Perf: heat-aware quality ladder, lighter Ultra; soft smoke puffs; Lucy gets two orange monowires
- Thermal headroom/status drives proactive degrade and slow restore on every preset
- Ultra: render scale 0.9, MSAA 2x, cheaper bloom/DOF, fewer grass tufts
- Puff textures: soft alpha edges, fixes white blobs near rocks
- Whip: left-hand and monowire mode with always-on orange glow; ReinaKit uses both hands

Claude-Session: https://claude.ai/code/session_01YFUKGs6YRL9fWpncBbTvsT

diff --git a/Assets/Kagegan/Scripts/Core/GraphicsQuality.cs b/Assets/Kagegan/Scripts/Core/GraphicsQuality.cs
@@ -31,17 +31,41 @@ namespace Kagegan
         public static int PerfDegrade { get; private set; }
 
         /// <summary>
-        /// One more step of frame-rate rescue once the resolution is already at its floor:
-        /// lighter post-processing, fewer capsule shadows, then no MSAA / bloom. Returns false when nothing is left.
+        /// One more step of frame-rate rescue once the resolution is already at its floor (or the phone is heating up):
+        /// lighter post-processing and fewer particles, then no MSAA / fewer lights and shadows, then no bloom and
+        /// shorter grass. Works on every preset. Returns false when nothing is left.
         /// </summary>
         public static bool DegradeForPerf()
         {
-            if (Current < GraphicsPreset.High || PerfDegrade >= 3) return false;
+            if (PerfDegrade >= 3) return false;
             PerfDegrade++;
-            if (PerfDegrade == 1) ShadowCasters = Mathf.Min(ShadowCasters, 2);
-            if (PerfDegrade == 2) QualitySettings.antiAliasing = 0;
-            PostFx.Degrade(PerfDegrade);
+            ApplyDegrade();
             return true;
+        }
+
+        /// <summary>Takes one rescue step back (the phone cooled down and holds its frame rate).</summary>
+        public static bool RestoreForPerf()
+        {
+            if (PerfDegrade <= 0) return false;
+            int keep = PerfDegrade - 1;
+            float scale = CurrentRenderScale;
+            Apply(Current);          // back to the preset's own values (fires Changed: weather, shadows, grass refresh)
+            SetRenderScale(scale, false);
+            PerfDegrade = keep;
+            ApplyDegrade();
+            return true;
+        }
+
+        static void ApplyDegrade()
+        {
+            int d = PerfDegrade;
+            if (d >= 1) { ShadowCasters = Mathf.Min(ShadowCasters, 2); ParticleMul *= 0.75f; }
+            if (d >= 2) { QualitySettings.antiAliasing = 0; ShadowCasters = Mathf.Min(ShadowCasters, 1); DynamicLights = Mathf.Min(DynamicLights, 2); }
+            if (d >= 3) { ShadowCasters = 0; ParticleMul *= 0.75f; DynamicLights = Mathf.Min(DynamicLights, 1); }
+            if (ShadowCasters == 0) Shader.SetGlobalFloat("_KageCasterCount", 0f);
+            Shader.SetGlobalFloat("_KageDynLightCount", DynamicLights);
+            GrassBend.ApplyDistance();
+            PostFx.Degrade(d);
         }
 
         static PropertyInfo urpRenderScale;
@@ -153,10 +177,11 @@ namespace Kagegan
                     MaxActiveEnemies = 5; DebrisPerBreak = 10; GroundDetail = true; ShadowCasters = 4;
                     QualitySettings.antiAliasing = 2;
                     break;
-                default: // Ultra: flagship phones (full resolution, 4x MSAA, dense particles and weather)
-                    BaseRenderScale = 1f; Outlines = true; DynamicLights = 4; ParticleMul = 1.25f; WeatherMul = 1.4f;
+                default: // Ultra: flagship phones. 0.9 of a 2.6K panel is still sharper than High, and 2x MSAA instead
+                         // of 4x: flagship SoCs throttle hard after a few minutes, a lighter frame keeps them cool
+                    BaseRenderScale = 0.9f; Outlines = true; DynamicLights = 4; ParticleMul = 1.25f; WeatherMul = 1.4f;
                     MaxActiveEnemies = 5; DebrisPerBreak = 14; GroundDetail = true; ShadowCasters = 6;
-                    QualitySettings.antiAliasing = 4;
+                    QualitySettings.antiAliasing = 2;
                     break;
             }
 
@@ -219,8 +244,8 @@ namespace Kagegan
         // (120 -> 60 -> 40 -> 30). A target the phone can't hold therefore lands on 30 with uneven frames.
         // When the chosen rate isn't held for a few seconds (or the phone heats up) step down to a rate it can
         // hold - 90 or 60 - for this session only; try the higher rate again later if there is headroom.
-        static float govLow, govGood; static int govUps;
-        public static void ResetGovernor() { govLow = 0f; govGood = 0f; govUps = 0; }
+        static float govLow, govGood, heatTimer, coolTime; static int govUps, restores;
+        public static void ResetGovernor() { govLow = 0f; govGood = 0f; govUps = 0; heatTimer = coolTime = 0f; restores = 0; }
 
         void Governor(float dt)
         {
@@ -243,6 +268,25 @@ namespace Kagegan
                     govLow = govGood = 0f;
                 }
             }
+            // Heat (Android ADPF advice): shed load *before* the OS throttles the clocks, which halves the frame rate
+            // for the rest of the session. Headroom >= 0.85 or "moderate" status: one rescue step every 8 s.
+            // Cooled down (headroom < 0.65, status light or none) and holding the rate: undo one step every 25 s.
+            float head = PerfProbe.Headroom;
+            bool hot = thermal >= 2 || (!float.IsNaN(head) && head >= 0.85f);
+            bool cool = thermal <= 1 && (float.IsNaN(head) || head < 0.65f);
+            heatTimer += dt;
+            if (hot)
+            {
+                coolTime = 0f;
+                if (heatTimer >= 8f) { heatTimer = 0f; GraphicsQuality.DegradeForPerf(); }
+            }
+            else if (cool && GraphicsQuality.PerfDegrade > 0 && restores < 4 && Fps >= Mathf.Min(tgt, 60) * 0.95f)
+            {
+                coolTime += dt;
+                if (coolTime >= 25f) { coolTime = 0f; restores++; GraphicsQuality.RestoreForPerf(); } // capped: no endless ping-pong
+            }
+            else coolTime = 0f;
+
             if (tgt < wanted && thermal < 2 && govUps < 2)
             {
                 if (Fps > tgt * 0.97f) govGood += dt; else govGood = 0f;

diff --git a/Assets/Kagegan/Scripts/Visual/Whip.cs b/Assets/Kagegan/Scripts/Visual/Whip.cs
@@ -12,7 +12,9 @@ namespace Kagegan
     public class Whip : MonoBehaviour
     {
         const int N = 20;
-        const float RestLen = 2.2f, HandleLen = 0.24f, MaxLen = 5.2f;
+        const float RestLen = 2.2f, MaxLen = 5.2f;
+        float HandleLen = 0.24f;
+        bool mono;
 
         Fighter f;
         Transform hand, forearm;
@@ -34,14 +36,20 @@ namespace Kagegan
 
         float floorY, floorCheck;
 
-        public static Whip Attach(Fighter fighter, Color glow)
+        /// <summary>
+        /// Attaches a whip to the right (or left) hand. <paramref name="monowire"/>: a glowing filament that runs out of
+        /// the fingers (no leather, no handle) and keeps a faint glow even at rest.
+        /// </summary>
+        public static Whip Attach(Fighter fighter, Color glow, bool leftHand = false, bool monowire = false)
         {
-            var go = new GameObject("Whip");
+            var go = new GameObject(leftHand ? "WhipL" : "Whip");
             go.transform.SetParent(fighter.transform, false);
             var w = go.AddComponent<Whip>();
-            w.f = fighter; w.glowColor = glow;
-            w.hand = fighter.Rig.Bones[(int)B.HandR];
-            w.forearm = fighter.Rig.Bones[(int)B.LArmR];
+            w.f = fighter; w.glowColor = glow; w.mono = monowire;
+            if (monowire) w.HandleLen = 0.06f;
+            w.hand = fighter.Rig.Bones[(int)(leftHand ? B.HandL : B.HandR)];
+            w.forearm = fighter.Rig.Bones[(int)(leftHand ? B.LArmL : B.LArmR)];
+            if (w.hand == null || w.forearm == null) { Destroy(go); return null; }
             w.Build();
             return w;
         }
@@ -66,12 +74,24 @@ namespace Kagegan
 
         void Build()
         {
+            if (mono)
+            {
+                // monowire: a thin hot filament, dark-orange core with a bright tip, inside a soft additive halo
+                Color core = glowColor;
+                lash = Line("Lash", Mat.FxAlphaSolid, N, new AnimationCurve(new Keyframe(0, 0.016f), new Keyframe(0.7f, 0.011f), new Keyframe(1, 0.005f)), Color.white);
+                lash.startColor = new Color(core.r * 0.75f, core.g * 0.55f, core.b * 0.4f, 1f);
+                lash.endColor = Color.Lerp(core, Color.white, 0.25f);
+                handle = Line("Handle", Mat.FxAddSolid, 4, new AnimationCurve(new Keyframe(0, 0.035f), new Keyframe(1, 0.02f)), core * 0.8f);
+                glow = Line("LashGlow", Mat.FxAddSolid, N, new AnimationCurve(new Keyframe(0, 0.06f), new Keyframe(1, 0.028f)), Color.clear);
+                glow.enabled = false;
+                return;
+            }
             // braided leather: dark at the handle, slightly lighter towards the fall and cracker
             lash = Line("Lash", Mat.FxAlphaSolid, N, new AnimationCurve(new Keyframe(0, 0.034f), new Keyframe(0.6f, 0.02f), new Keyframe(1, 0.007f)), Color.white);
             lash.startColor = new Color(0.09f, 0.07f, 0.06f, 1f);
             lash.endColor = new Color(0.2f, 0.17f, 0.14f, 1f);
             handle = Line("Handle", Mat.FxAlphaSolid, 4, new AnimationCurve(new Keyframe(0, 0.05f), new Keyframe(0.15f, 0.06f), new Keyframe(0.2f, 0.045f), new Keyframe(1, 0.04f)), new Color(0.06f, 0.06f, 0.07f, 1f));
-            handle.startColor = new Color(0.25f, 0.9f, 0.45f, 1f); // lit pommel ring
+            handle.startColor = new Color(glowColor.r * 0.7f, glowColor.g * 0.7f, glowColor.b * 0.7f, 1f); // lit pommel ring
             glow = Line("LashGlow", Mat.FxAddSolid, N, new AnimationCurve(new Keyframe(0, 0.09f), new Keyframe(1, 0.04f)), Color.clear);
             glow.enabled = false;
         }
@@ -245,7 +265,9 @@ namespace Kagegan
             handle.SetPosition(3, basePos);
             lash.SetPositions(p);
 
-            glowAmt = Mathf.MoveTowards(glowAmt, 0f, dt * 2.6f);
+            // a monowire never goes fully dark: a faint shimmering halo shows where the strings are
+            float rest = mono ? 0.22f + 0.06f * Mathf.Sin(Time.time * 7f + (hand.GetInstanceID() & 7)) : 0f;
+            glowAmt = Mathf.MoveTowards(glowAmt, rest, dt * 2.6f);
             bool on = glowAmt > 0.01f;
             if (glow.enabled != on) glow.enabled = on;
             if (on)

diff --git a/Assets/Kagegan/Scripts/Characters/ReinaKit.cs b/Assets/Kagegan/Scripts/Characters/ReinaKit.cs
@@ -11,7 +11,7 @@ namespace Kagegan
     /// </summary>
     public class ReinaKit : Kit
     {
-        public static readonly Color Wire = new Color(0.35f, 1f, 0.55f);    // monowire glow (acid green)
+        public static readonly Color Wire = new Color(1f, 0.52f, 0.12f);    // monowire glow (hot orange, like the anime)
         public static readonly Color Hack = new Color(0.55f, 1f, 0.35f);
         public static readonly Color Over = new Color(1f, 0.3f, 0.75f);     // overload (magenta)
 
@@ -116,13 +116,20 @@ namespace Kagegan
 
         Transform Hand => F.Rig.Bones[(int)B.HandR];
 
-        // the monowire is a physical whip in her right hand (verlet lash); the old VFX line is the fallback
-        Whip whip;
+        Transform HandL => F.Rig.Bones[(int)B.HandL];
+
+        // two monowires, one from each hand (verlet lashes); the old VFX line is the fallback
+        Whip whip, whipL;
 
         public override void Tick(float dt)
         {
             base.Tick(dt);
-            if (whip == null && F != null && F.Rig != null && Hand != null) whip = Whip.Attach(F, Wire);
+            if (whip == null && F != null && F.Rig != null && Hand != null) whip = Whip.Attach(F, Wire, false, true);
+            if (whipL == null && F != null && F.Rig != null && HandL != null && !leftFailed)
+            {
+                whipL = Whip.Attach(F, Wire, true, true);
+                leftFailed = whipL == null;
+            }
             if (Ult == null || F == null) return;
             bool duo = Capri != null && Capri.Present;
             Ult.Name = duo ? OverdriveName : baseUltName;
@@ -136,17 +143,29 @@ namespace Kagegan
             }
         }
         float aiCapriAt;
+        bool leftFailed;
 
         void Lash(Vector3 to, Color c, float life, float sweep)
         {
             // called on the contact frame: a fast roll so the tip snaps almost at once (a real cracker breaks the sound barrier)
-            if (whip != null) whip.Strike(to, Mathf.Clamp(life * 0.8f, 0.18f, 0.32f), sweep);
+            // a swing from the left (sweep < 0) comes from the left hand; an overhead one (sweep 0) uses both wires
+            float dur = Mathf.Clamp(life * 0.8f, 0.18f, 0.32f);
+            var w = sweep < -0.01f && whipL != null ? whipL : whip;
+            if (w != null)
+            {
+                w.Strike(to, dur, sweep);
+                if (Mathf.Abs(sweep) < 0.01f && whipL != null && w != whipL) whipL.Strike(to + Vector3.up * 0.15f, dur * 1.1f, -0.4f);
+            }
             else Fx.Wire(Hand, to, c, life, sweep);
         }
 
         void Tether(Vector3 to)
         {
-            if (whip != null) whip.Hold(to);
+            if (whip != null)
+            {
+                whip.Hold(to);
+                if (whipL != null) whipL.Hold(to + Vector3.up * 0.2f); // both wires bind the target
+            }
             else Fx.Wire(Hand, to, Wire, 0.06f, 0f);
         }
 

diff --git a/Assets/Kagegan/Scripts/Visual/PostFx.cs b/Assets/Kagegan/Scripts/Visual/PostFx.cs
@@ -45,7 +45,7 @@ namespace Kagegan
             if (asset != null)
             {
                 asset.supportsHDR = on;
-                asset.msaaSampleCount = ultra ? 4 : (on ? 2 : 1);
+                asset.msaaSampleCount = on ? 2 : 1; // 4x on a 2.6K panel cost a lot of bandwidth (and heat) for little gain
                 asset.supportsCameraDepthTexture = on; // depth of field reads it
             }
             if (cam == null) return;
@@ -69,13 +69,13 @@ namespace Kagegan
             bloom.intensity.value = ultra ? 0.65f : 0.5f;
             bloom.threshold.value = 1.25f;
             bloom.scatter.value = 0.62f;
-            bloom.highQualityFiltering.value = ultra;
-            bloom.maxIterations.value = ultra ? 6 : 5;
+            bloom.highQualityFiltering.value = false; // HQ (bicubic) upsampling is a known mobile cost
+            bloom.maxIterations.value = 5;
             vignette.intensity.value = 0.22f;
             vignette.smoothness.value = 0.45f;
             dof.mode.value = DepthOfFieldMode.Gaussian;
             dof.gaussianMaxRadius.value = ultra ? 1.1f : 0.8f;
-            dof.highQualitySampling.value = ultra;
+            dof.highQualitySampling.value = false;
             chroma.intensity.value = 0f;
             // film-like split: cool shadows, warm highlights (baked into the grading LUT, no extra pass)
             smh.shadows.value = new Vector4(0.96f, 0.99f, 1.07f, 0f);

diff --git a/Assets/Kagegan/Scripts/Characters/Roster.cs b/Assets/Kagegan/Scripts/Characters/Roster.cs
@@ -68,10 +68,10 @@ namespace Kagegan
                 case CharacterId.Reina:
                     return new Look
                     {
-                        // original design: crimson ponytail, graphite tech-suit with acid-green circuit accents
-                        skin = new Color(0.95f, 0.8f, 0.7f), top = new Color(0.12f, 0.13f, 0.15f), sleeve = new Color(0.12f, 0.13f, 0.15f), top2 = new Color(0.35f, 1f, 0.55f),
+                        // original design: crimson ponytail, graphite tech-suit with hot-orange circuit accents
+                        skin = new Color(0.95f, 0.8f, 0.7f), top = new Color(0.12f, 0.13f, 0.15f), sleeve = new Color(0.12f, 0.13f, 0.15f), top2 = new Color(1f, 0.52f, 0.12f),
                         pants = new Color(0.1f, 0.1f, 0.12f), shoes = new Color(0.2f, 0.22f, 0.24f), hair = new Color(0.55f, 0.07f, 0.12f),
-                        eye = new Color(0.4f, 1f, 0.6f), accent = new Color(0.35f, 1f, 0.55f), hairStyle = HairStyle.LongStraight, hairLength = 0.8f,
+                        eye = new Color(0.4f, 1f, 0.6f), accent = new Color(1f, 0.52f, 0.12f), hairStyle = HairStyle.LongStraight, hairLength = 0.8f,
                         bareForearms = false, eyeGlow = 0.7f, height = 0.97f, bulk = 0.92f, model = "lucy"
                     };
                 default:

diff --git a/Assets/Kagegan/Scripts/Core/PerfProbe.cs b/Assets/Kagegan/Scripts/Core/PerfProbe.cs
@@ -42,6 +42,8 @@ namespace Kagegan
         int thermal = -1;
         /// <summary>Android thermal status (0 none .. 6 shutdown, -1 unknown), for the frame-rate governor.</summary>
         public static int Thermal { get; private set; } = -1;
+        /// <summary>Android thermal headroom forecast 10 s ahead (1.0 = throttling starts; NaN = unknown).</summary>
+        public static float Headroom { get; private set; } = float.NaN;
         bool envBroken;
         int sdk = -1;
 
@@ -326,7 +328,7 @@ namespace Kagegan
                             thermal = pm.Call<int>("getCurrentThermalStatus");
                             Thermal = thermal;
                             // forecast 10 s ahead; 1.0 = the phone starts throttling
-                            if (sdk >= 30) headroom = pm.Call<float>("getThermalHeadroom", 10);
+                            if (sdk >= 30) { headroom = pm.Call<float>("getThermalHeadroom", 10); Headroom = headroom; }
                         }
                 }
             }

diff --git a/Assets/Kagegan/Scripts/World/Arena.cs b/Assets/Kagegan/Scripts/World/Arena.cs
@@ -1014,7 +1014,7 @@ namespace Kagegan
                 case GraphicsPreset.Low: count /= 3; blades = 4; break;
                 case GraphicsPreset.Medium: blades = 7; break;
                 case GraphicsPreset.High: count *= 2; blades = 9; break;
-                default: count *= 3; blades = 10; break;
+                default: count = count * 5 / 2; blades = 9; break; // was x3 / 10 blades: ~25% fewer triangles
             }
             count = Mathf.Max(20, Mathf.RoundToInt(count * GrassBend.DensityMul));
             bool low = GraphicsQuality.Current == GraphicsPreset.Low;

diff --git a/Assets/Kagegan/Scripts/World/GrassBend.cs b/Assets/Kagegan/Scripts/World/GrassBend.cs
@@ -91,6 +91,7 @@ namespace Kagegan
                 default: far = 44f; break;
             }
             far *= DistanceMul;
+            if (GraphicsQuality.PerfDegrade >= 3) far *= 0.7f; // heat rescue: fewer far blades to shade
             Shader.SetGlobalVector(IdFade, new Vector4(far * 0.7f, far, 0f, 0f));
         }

########

Please make an exact copy of the lines above from the line with "Color.Lerp(core, Color.white, 0.25f);" through the line with "core * 0.8f);", both ends included.

* **The answer**
+                lash.endColor = Color.Lerp(core, Color.white, 0.25f);
+                handle = Line("Handle", Mat.FxAddSolid, 4, new AnimationCurve(new Keyframe(0, 0.035f), new Keyframe(1, 0.02f)), core * 0.8f);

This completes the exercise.